Dr Alan Mcelligott. Research conducted at Buttercups Sanctuary for Goats in Kent, demonstrated that the goats preferred to interact with the smiling face.
Dr Alan Mcelligott.

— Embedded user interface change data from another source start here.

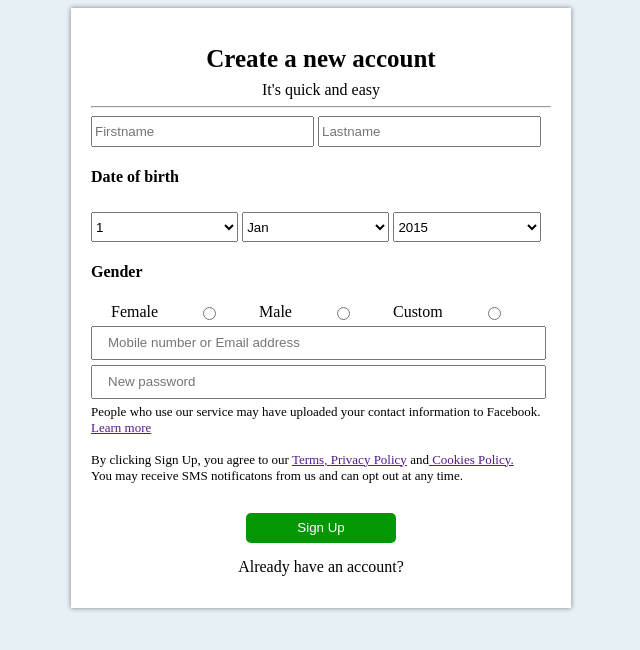
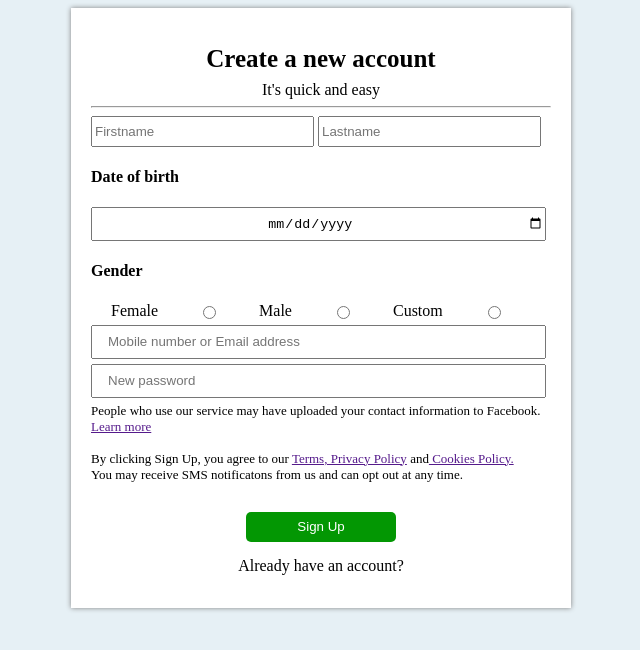
Before and after one commit to Humblino/Facebook-Form, a plain HTML site: page Index.html in a window 1280 px wide. Shown: the whole page, without its empty margins (319-959 px from the left). Drawn offline with Linux system fonts and the light colour scheme.

Commit message:
Date input update

```diff
--- a/Index.html
+++ b/Index.html
@@ -22,46 +22,7 @@
             </div>
             <div class="dob">
                 <h4>Date of birth</h4>
-                <div class="calender">
-                <select class="cal">
-                    <option value="option1">1</option>
-                    <option value="option2">2</option>
-                    <option value="option3">3</option>
-                    <option value="option4">4</option>
-                    <option value="option5">5</option>
-                    <option value="option6">6</option>
-                    <option value="option7">7</option>
-                    <option value="option8">8</option>
-                    <option value="option9">9</option>
-                    <option value="option10">10</option>
-                </select>
-                <select class="cal">
-                    <option value="January">Jan</option>
-                    <option value="February">Feb</option>
-                    <option value="March">Mar</option>
-                    <option value="April">Apr</option>
-                    <option value="May">May</option>
-                    <option value="June">Jun</option>
-                    <option value="July">Jul</option>
-                    <option value="August">Aug</option>
-                    <option value="September">Sep</option>
-                    <option value="October">Oct</option>
-                    <option value="November">Nov</option>
-                    <option value="December">Dec</option>
-                </select>
-                <select class="cal">
-                    <option value="2015">2015</option>
-                    <option value="2015">2016</option>
-                    <option value="2015">2017</option>
-                    <option value="2015">2018</option>
-                    <option value="2015">2019</option>
-                    <option value="2015">2020</option>
-                    <option value="2015">2021</option>
-                    <option value="2015">2022</option>
-                    <option value="2015">2023</option>
-                    <option value="2015">2024</option>
-                </select>
-
+               <input class="date" type="date">
             </div>
 
             <div class="gender">
--- a/Style.css
+++ b/Style.css
@@ -29,20 +29,10 @@
     width: 215px;
     height: 25px;
 }
-.dob{
-    margin-bottom: 0%;
-    padding-bottom: 0%;
-}
-.calender{
-    margin-top: 0%;
-    padding-top: 5px;
-}
-
- .cal{
-    width:32% ;
-    height:30px ;
-    box-sizing: border-box;
-    margin-top: 0%;
+.date{
+    width: 450px;
+    height: 30px;
+    text-align: center;
 }
 .gender{
 padding: 0%;
```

Research conducted at Buttercups Sanctuary for Goats in Kent, demonstrated that the goats preferred to interact with the smiling face.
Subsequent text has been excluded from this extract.